Brooke A. Rogers

Optimism makes for a happy life

Winter blues can sometimes be hard to fight off, especially in a state where winter lasts nine months out of the year.
For me, the four months from January through April elicit a distinct and heavy feeling of angst. The presents have all been unwrapped. The Christmas lights have been taken down. I'm still getting glitter out of my New Year's dress, and summer seems so impossibly far away.

As the holiday season comes to a rather abrupt close, I feel all I have to look forward to is the large remainder of a bitter High Plains winter and the abandonment of my New Year's resolutions.

In Wyoming, we must wait until May before we see even a hint of spring, and by then I'm hissing at sunlight and glaring at the brightly colored bathing suit section of Target.  This year, one of my resolutions is to bring my own sunshine to these dark, cold months.

I'm compiling my 18 years of experience in optimism into a system that will, hopefully, keep me bright and smiling until June, and these are a few of the steps I'm taking to keep my spirits up:

My music taste tends to be a little more on the depressing side. I love Bon Iver, Rachael Yamagata and Regina Spektor. However, after realizing albums like Elephant brought out a very Winona Ryder side of me, I decided I would have to find more upbeat tunes. After some digging, I came up with a cheery playlist that gets me out of the darkest of moods.
“Electric”—Atlas Genius
“Sort of”—Ingrid Michaelson
“You and Your Heart”—Jack Johnson
“L.I.F.E.G.O.E.S.O.N”—Noah and the Whale
“Little Acorns”—The White Stripes
“Hello”—Martin Solvieg ft. Dragonette
“Pumpkin Soup”—Kate Nash
“Chasing the Sun”—Sara Bareilles
“Six Weeks”—Of Monsters & Men
“Tongue Tied”—Grouplove
“The Dancing Song”—Little Comets
“Daylight”—Matt & Kim
“Chocolate”—The 1975
“Electric Feel”—MGMT

I've been into yoga for a while. I'm still very inexperienced and must be careful because I often have no idea what I'm doing, but I try. Not only does practicing yoga regularly offer wonderful health benefits—such as better sleep, increased flexibility, lower blood pressure and a stronger immune system—but it also never fails to leave me in a better mood.

Being kind to others has an effect of not only improving the moods of those around you but your mood as well. Random acts of kindness rarely cost much, and they pay off by lending to a better planet and a happier, more courteous population.

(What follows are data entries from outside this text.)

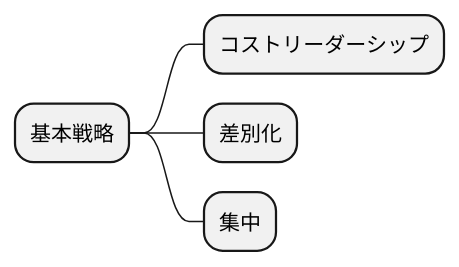
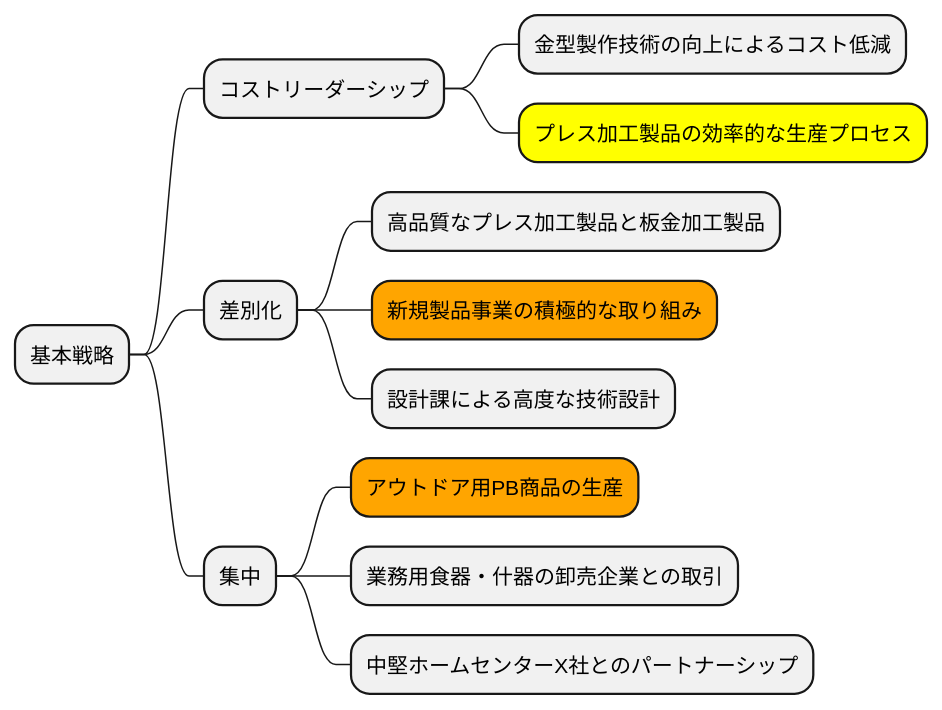
Before and after one commit to k2works/case-sutudy-business-analysis: the eighth of 16 diagrams in docs/case/r04_case_3.adoc, drawn with PlantUML. The commit also changed other lines of this file and 1 other file, not shown here.

```diff
--- a/docs/case/r04_case_3.adoc
+++ b/docs/case/r04_case_3.adoc
@@ -348,11 +348,19 @@
 [plantuml]
 ----
 @startmindmap
 
 * 基本戦略
 ** コストリーダーシップ
+*** 金型製作技術の向上によるコスト低減
+***[#yellow] プレス加工製品の効率的な生産プロセス
 ** 差別化
+*** 高品質なプレス加工製品と板金加工製品
+***[#orange] 新規製品事業の積極的な取り組み
+*** 設計課による高度な技術設計
 ** 集中
+***[#orange] アウトドア用PB商品の生産
+*** 業務用食器・什器の卸売企業との取引
+*** 中堅ホームセンターX社とのパートナーシップ
 
 @endmindmap
 ----
```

Yes, I know. This one is rough. Why must pasta be bad for you? It's 2014. Why have they not yet figured out how to make salad taste like pizza? I continually tell myself that eating well will pay off in the long run because I'll feel so much better, but it's really hard because bread is amazing.

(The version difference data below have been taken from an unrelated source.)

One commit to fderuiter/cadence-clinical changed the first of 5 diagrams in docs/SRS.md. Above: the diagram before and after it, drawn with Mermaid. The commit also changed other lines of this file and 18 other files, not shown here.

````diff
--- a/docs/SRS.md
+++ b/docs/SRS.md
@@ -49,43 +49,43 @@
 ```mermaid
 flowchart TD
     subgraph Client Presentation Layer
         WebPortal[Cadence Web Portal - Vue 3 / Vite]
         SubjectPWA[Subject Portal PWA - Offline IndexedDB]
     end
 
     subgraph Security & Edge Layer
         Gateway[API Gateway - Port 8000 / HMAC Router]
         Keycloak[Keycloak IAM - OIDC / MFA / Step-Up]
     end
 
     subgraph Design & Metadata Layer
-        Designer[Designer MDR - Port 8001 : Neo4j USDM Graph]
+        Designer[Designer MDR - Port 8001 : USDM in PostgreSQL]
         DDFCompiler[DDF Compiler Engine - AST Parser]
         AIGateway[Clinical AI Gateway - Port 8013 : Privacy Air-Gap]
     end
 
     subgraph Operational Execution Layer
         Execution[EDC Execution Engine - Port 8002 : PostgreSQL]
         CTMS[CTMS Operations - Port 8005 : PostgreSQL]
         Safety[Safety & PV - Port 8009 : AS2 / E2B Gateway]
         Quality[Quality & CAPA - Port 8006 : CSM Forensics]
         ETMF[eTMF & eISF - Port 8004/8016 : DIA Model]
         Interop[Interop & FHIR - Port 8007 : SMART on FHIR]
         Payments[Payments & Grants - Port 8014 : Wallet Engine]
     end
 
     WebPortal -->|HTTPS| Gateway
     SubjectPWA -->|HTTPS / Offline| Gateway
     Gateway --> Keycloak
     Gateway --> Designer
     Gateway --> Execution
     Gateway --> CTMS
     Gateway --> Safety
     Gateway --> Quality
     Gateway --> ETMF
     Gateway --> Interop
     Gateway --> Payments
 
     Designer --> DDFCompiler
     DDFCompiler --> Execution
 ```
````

To solve this, I've been finding healthy foods I really enjoy eating. Certain yogurt has probiotics that boost your immune system. Acai berries are full of antioxidants, and almonds are rich in protein. Eating healthy doesn't have to mean eating kale three times a day.

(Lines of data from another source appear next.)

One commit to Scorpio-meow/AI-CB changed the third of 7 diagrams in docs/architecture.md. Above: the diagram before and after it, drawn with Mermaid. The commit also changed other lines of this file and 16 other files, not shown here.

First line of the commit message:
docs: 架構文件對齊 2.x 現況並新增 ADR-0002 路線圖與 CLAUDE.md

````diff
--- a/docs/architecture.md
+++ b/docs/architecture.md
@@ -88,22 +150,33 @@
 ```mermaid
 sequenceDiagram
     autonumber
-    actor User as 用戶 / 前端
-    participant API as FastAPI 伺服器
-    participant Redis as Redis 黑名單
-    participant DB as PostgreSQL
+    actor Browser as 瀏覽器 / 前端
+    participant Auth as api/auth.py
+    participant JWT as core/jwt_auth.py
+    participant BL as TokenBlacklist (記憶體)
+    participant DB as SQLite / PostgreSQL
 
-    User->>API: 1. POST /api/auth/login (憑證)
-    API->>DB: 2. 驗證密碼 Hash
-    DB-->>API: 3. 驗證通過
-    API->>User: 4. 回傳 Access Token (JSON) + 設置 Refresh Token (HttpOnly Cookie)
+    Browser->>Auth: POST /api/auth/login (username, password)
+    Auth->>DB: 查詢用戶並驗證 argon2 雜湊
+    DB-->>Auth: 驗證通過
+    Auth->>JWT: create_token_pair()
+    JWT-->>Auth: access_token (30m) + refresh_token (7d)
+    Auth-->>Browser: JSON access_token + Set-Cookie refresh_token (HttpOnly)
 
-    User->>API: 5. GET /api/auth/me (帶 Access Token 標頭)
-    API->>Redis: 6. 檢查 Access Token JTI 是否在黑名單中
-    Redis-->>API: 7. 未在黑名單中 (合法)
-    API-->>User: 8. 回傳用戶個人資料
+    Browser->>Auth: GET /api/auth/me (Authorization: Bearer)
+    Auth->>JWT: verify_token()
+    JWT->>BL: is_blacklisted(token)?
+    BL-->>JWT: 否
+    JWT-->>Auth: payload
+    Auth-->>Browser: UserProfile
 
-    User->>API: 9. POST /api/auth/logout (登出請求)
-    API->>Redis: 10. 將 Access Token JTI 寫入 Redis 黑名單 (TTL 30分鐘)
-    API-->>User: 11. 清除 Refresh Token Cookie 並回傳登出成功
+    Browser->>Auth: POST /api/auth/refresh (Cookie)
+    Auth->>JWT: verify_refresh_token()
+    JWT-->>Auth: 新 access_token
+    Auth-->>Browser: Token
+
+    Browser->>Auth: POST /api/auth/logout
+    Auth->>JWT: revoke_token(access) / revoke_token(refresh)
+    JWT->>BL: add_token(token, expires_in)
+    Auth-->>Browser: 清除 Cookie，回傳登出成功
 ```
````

So many sicknesses and health issues can be tied to a lack of sleep, and college students are notorious for ignoring that in favor of Redbull—induced all-nighters. I'm as guilty as anyone, but this year I'm shooting for a healthy amount of sleep each night (about seven hours) just to see how that feels for a while. After all, Netflix will probably still exist tomorrow.

So far, my execution of this system has been hit and miss, but I assume there's no harm in trying. By doing this, I'm hoping to make the heavy last few months of winter a little lighter.